[Image comparison data]
★ ★ ★ ★ ★ ★ ★

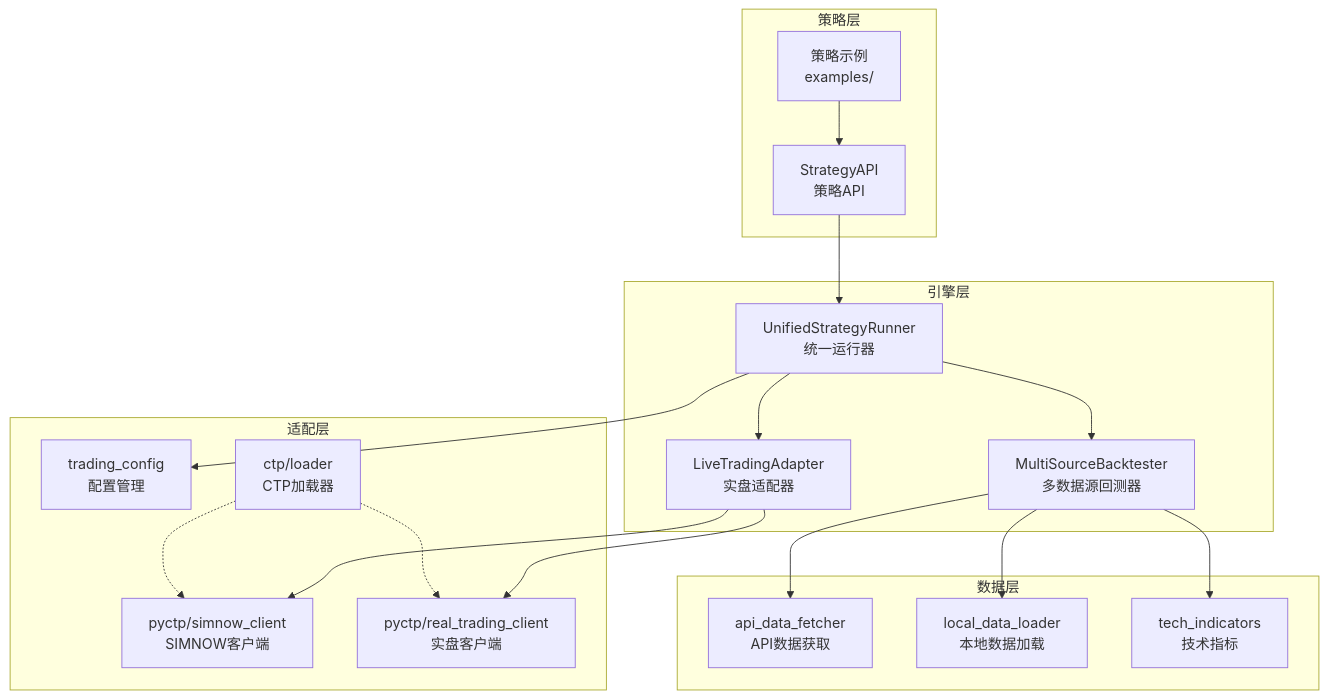
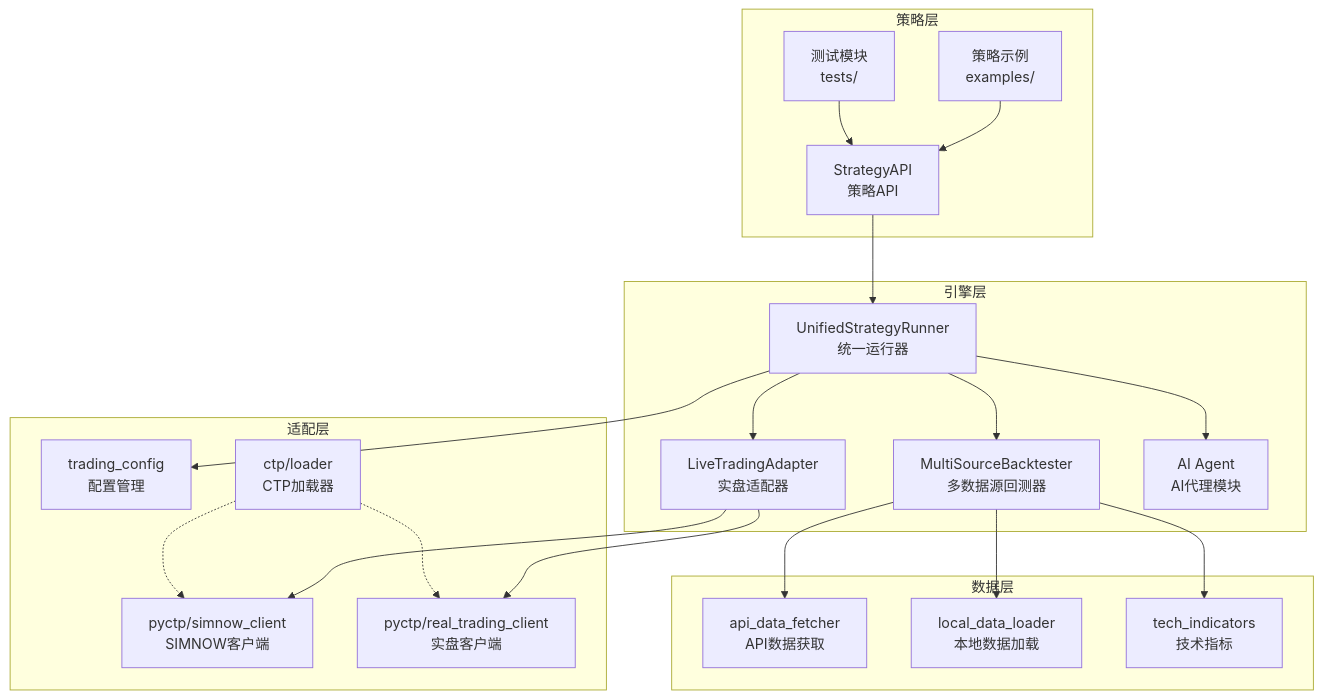
One commit to maxtwoon/ssquant changed the first of 9 diagrams in .qoder/repowiki/zh/content/项目概述/项目结构.md. Above: the diagram before and after it, drawn with Mermaid. The commit also changed other lines of this file and 21 other files, not shown here.

````diff
--- a/.qoder/repowiki/zh/content/项目概述/项目结构.md
+++ b/.qoder/repowiki/zh/content/项目概述/项目结构.md
@@ -49,35 +65,39 @@
 ```mermaid
 graph TB
 subgraph "策略层"
 API["StrategyAPI<br/>策略API"]
 Examples["策略示例<br/>examples/"]
+Tests["测试模块<br/>tests/"]
 end
 subgraph "引擎层"
 Runner["UnifiedStrategyRunner<br/>统一运行器"]
 Backtest["MultiSourceBacktester<br/>多数据源回测器"]
 LiveAdapter["LiveTradingAdapter<br/>实盘适配器"]
+AI["AI Agent<br/>AI代理模块"]
 end
 subgraph "数据层"
 DataAPI["api_data_fetcher<br/>API数据获取"]
 LocalLoader["local_data_loader<br/>本地数据加载"]
 Indicators["tech_indicators<br/>技术指标"]
 end
 subgraph "适配层"
 Config["trading_config<br/>配置管理"]
 CTP["ctp/loader<br/>CTP加载器"]
 SIMNOW["pyctp/simnow_client<br/>SIMNOW客户端"]
 Real["pyctp/real_trading_client<br/>实盘客户端"]
 end
 API --> Runner
 Runner --> Backtest
 Runner --> LiveAdapter
+Runner --> AI
 Backtest --> DataAPI
 Backtest --> LocalLoader
 Backtest --> Indicators
 LiveAdapter --> SIMNOW
 LiveAdapter --> Real
 Runner --> Config
 CTP -.-> SIMNOW
 CTP -.-> Real
 Examples --> API
+Tests --> API
 ```
````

★ ★ ★ ★ ★ ★ ★

Exercise prompt: Throughout the records above, find the lines in which the word "Backtest" appears and return them.

Your solution:
 Backtest["MultiSourceBacktester<br/>多数据源回测器"]
 Runner --> Backtest
 Backtest --> DataAPI
 Backtest --> LocalLoader
 Backtest --> Indicators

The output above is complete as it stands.